Arsene Wenger cut a disconsolate figure last night, admitting he was at a loss to explain why his team had performed so poorly. The Arsenal manager suggested there were "some mental reasons" pondering aloud the possibility that his team were "inhibited, or tense". Wenger refused to concede the championship challenge was over, however, admitting: "We need to deliver something special to stay in the race."
He added: "The defeat is difficult to accept, but easy to explain, as we were poor defensively and offensively. It is a massive blow and a massive disappointment, but we have to recover and produce a much better performance on Sunday."
Next Sunday Arsenal play Chelsea at Stamford Bridge and a jubilant Sir Alex Ferguson expressed the hope that "Arsenal batter them". The Manchester United manager added: "This is the time of year to kick on and it was a great performance. The win in midweek [against Manchester City in the Carling Cup semi-final] galvanised us."
Ferguson picked out Nani and Rooney for special praise. The Portuguese, he said, had "played his best game for us" while Rooney "was unbelievable". Ferguson added: "Nani's last three games have been first-class. Rooney was a really great player. They couldn't handle him."
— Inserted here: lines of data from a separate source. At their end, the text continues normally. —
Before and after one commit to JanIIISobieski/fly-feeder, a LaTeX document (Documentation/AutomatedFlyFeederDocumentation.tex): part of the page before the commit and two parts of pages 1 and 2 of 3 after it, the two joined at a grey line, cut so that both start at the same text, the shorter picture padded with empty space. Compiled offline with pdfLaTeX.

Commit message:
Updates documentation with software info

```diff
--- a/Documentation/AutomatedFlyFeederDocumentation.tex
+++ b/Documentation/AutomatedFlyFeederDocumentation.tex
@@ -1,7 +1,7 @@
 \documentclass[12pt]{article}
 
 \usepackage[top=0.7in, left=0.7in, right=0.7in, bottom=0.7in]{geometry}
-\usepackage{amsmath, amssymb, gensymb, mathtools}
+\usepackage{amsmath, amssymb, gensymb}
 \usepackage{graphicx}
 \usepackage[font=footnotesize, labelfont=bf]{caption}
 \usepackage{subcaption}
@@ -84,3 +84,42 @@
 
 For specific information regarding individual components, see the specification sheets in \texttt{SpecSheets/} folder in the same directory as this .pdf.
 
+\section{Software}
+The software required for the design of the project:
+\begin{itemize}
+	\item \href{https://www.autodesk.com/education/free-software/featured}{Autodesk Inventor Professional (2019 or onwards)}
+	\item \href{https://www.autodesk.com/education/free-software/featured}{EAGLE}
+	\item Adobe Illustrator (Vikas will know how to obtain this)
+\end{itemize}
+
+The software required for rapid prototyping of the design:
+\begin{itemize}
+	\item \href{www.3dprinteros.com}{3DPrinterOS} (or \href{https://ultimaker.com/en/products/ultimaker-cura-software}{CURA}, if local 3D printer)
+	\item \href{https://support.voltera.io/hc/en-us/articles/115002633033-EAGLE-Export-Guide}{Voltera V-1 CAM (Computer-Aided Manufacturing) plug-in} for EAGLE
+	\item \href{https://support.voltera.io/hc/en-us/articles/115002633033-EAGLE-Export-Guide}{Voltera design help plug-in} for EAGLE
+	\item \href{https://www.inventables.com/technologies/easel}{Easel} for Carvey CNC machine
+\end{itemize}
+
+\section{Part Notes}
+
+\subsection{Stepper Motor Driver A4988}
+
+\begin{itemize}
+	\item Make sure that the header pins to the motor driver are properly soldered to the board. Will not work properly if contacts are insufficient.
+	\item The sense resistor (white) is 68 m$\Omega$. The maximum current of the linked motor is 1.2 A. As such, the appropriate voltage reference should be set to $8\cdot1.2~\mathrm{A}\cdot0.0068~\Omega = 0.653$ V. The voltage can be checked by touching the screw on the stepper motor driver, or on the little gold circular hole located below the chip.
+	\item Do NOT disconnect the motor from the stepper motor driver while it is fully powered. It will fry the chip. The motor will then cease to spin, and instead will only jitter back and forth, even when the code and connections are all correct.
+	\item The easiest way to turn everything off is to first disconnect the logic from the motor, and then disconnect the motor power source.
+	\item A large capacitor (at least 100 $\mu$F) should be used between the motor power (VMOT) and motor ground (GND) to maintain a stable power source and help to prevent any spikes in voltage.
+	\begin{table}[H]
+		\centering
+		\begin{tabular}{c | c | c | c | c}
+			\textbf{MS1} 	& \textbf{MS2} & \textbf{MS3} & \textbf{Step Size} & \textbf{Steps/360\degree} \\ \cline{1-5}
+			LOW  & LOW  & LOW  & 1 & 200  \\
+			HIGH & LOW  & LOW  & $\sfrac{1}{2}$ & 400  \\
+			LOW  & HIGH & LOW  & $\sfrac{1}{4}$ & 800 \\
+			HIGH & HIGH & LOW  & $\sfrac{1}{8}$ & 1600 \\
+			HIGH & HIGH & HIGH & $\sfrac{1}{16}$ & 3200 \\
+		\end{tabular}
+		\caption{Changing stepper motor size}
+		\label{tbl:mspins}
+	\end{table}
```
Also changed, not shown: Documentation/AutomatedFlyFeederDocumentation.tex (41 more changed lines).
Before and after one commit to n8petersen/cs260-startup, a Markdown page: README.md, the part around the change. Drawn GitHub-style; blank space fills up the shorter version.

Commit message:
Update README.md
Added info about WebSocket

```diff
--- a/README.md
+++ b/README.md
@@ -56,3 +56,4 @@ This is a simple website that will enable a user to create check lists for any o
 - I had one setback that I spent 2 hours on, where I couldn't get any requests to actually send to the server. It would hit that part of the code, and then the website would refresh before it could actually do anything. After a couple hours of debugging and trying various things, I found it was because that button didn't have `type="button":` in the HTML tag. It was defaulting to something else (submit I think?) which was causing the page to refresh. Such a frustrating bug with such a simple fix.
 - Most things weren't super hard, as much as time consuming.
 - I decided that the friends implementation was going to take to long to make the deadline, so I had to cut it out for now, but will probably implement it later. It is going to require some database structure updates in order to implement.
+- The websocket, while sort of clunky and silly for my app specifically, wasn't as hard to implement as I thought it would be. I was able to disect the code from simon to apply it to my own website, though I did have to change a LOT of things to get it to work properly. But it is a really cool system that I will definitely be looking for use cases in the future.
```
Prior to the match David Gill, United's chief executive, had insisted Rooney was not for sale, arguing his situation was very different to that of Cristiano Ronaldo. The latter wanted to leave but Rooney, by his own admission, is happy at Old Trafford. This Ferguson confirmed: "I know the boy is happy. He's not changed like some of these celebrity footballers, he'll never change."
In an interview with BBC Radio Five Live, Gill also insisted United would not sell either Old Trafford, or their Carrington training ground. Both were mentioned as possible sources of revenue in the prospectus for the club's bond scheme. Gill said: "The sale-and-lease-back opportunity for Carrington within the bond document is done for financial and tax planning. Manchester United will continue to have complete control over that asset and if it ever happened it would be for a peppercorn rent. But I am 100 per cent convinced the sale and lease-back of Old Trafford will never happen under the Glazer ownership."
Gill, who spoke out against the Glazers' takeover before it happened, but has since become a staunch defender of the Florida-based owners, insisted the club, and its finances, were healthy: "We had a record turnover, roughly £280m, and a cash profit in excess of £90m. Very few companies have posted such encouraging results at what is clearly a very difficult time."
The chief executive added that Ferguson's summer transfer budget could exceed the £55m remaining from the Ronaldo transfer and the owners understood that the club would only succeed financially if it was successful on the pitch.
The subject of transfers was also put to Wenger. Would he buy before the end of the window? A firm "No" was the answer. Come the summer, though, he may consider adding some experience in midfield, and perhaps a new goalkeeper and striker.Reuse content